# What to work on:
Exactly as written, return all the data, leaving its pictures behind.

# Material provided:
★ ★ ★ ★ ★ ★ ★
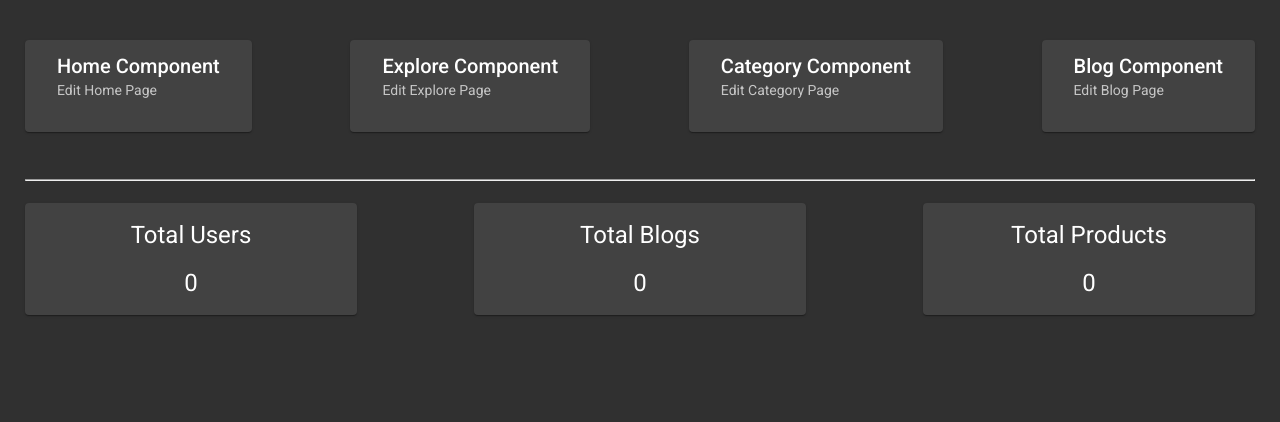
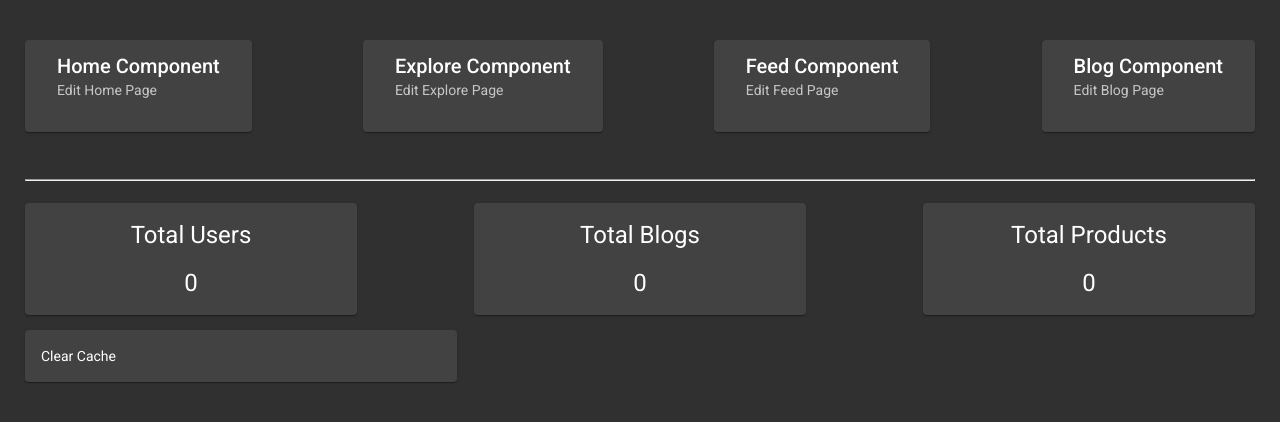
Before and after one commit to suyash-thakur/stopncAdmin, an Angular app: page / in a window 1280 px wide. Shown: the top 422 px of the page. Built offline with nearby package versions, Linux system fonts and the light colour scheme; no server answers.

Commit message:
Clear cache button and error fix

```diff
--- a/src/app/home/home.component.html
+++ b/src/app/home/home.component.html
@@ -16,8 +16,8 @@
 </a>
   <mat-card>
     <mat-card-header>
-      <mat-card-title>Category Component</mat-card-title>
-      <mat-card-subtitle>Edit Category Page</mat-card-subtitle>
+      <mat-card-title>Feed Component</mat-card-title>
+      <mat-card-subtitle>Edit Feed Page</mat-card-subtitle>
     </mat-card-header>
   </mat-card>
   <a [routerLink]="['/blog']" routerLinkActive="router-link-active" style="text-decoration: none;">
@@ -50,5 +50,9 @@
 </mat-card>
 </a>
 </div>
-
+<div>
+  <mat-card (click)="clearCache()">
+    Clear Cache
+  </mat-card>
 </div>
+</div>
--- a/src/app/home/home.component.ts
+++ b/src/app/home/home.component.ts
@@ -35,4 +35,9 @@ export class HomeComponent implements OnInit {
       this.router.navigate(['/homepage']);
     }
   }
+  clearCache() {
+    this.http.get('http://localhost:3000/api/admin/remove').subscribe((res) => {
+      console.log(res);
+    });
+  }
 }
--- a/src/app/homepage/homepage.component.html
+++ b/src/app/homepage/homepage.component.html
@@ -90,12 +90,12 @@
       <mat-card-title>Top Story blog</mat-card-title>
     </mat-card-header>
     <mat-card-content>
-      <div *ngIf="blog3.length === 0">
+      <div *ngIf="blog3.length === 0 || blog3 === undefined">
         <p>
         No Blog Selected
       </p>
       </div>
-      <div *ngIf="blog3.length !== 0">
+      <div *ngIf="blog3.length !== 0 || blog3 !== undefined">
       Id: <span>{{ blog._id }}</span> <br>
       Title: <span>{{ blog.title }}</span> <br>
       Author: <span>{{ blog.authorId.name }}</span> <br>
--- a/src/app/homepage/homepage.component.ts
+++ b/src/app/homepage/homepage.component.ts
@@ -23,7 +23,7 @@ export class HomepageComponent implements OnInit {
     this.http.get('http://localhost:3000/api/admin/homepageInfo').subscribe((res:any) => {
       console.log(res);
       this.homedata = res.home;
-      if (this.homedata != undefined) {
+      if (this.homedata !== undefined && this.homedata.FirstBlog !== undefined  && this.homedata.SecondBlog !== undefined && this.homedata.TopStories.length !== 0) {
         this.blog1 = this.homedata.FirstBlog;
         this.blog2 = this.homedata.SecondBlog;
         this.blog3 = this.homedata.TopStories;
@@ -65,6 +65,7 @@ export class HomepageComponent implements OnInit {
 
       }else if (this.selectIndex === 3) {
         this.blog3.push(result);
+        console.log(this.blog3);
 
       }
     });
```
★ ★ ★ ★ ★ ★ ★
# Exercise response:
Before and after one commit to suyash-thakur/stopncAdmin, an Angular app: page / in a window 1280 px wide. Shown: the top 422 px of the page. Built offline with nearby package versions, Linux system fonts and the light colour scheme; no server answers.

Commit message:
Clear cache button and error fix

```diff
--- a/src/app/home/home.component.html
+++ b/src/app/home/home.component.html
@@ -16,8 +16,8 @@
 </a>
   <mat-card>
     <mat-card-header>
-      <mat-card-title>Category Component</mat-card-title>
-      <mat-card-subtitle>Edit Category Page</mat-card-subtitle>
+      <mat-card-title>Feed Component</mat-card-title>
+      <mat-card-subtitle>Edit Feed Page</mat-card-subtitle>
     </mat-card-header>
   </mat-card>
   <a [routerLink]="['/blog']" routerLinkActive="router-link-active" style="text-decoration: none;">
@@ -50,5 +50,9 @@
 </mat-card>
 </a>
 </div>
-
+<div>
+  <mat-card (click)="clearCache()">
+    Clear Cache
+  </mat-card>
 </div>
+</div>
--- a/src/app/home/home.component.ts
+++ b/src/app/home/home.component.ts
@@ -35,4 +35,9 @@ export class HomeComponent implements OnInit {
       this.router.navigate(['/homepage']);
     }
   }
+  clearCache() {
+    this.http.get('http://localhost:3000/api/admin/remove').subscribe((res) => {
+      console.log(res);
+    });
+  }
 }
--- a/src/app/homepage/homepage.component.html
+++ b/src/app/homepage/homepage.component.html
@@ -90,12 +90,12 @@
       <mat-card-title>Top Story blog</mat-card-title>
     </mat-card-header>
     <mat-card-content>
-      <div *ngIf="blog3.length === 0">
+      <div *ngIf="blog3.length === 0 || blog3 === undefined">
         <p>
         No Blog Selected
       </p>
       </div>
-      <div *ngIf="blog3.length !== 0">
+      <div *ngIf="blog3.length !== 0 || blog3 !== undefined">
       Id: <span>{{ blog._id }}</span> <br>
       Title: <span>{{ blog.title }}</span> <br>
       Author: <span>{{ blog.authorId.name }}</span> <br>
--- a/src/app/homepage/homepage.component.ts
+++ b/src/app/homepage/homepage.component.ts
@@ -23,7 +23,7 @@ export class HomepageComponent implements OnInit {
     this.http.get('http://localhost:3000/api/admin/homepageInfo').subscribe((res:any) => {
       console.log(res);
       this.homedata = res.home;
-      if (this.homedata != undefined) {
+      if (this.homedata !== undefined && this.homedata.FirstBlog !== undefined  && this.homedata.SecondBlog !== undefined && this.homedata.TopStories.length !== 0) {
         this.blog1 = this.homedata.FirstBlog;
         this.blog2 = this.homedata.SecondBlog;
         this.blog3 = this.homedata.TopStories;
@@ -65,6 +65,7 @@ export class HomepageComponent implements OnInit {
 
       }else if (this.selectIndex === 3) {
         this.blog3.push(result);
+        console.log(this.blog3);
 
       }
     });
```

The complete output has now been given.